▶ _PROMPT_: The answer should be a faithful retyping of the records that follow, pictures excluded.

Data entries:
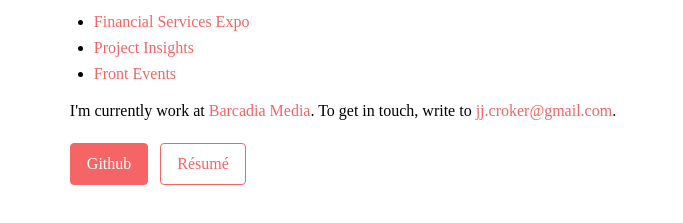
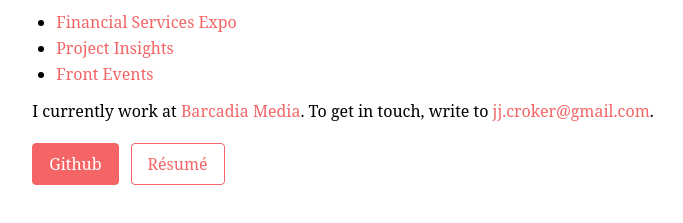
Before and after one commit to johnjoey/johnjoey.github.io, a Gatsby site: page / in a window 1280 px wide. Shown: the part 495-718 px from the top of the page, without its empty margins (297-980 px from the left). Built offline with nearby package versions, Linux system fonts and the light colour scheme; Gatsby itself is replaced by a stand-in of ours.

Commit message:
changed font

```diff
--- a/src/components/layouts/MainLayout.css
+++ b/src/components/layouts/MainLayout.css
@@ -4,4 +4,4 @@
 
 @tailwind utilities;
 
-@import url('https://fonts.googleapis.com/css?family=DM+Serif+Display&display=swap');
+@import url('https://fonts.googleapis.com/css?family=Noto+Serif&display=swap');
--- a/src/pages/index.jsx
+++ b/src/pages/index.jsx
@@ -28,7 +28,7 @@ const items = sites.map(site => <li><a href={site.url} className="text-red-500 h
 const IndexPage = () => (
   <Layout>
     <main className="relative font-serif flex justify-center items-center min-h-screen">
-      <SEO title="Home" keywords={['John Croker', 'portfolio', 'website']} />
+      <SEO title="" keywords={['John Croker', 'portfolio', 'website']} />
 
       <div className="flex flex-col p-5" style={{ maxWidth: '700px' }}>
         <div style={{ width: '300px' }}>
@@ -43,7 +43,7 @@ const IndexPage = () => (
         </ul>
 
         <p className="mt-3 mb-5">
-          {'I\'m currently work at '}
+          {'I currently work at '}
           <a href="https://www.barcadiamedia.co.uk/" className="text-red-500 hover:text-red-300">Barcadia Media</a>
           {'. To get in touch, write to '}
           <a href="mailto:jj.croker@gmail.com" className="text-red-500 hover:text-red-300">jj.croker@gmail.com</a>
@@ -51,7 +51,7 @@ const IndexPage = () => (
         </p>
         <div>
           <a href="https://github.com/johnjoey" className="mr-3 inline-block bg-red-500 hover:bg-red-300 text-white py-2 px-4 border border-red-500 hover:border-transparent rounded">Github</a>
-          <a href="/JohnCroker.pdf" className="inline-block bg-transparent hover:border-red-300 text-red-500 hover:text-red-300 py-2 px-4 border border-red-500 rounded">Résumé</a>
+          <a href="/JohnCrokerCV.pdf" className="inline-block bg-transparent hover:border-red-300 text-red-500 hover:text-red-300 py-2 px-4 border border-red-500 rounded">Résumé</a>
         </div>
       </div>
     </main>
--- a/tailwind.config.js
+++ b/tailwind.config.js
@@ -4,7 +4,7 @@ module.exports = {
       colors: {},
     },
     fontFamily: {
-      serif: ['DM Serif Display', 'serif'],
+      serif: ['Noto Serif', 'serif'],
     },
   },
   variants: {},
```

▶ _RESPONSE_:
Before and after one commit to johnjoey/johnjoey.github.io, a Gatsby site: page / in a window 1280 px wide. Shown: the part 495-718 px from the top of the page, without its empty margins (297-980 px from the left). Built offline with nearby package versions, Linux system fonts and the light colour scheme; Gatsby itself is replaced by a stand-in of ours.

Commit message:
changed font

```diff
--- a/src/components/layouts/MainLayout.css
+++ b/src/components/layouts/MainLayout.css
@@ -4,4 +4,4 @@
 
 @tailwind utilities;
 
-@import url('https://fonts.googleapis.com/css?family=DM+Serif+Display&display=swap');
+@import url('https://fonts.googleapis.com/css?family=Noto+Serif&display=swap');
--- a/src/pages/index.jsx
+++ b/src/pages/index.jsx
@@ -28,7 +28,7 @@ const items = sites.map(site => <li><a href={site.url} className="text-red-500 h
 const IndexPage = () => (
   <Layout>
     <main className="relative font-serif flex justify-center items-center min-h-screen">
-      <SEO title="Home" keywords={['John Croker', 'portfolio', 'website']} />
+      <SEO title="" keywords={['John Croker', 'portfolio', 'website']} />
 
       <div className="flex flex-col p-5" style={{ maxWidth: '700px' }}>
         <div style={{ width: '300px' }}>
@@ -43,7 +43,7 @@ const IndexPage = () => (
         </ul>
 
         <p className="mt-3 mb-5">
-          {'I\'m currently work at '}
+          {'I currently work at '}
           <a href="https://www.barcadiamedia.co.uk/" className="text-red-500 hover:text-red-300">Barcadia Media</a>
           {'. To get in touch, write to '}
           <a href="mailto:jj.croker@gmail.com" className="text-red-500 hover:text-red-300">jj.croker@gmail.com</a>
@@ -51,7 +51,7 @@ const IndexPage = () => (
         </p>
         <div>
           <a href="https://github.com/johnjoey" className="mr-3 inline-block bg-red-500 hover:bg-red-300 text-white py-2 px-4 border border-red-500 hover:border-transparent rounded">Github</a>
-          <a href="/JohnCroker.pdf" className="inline-block bg-transparent hover:border-red-300 text-red-500 hover:text-red-300 py-2 px-4 border border-red-500 rounded">Résumé</a>
+          <a href="/JohnCrokerCV.pdf" className="inline-block bg-transparent hover:border-red-300 text-red-500 hover:text-red-300 py-2 px-4 border border-red-500 rounded">Résumé</a>
         </div>
       </div>
     </main>
--- a/tailwind.config.js
+++ b/tailwind.config.js
@@ -4,7 +4,7 @@ module.exports = {
       colors: {},
     },
     fontFamily: {
-      serif: ['DM Serif Display', 'serif'],
+      serif: ['Noto Serif', 'serif'],
     },
   },
   variants: {},
```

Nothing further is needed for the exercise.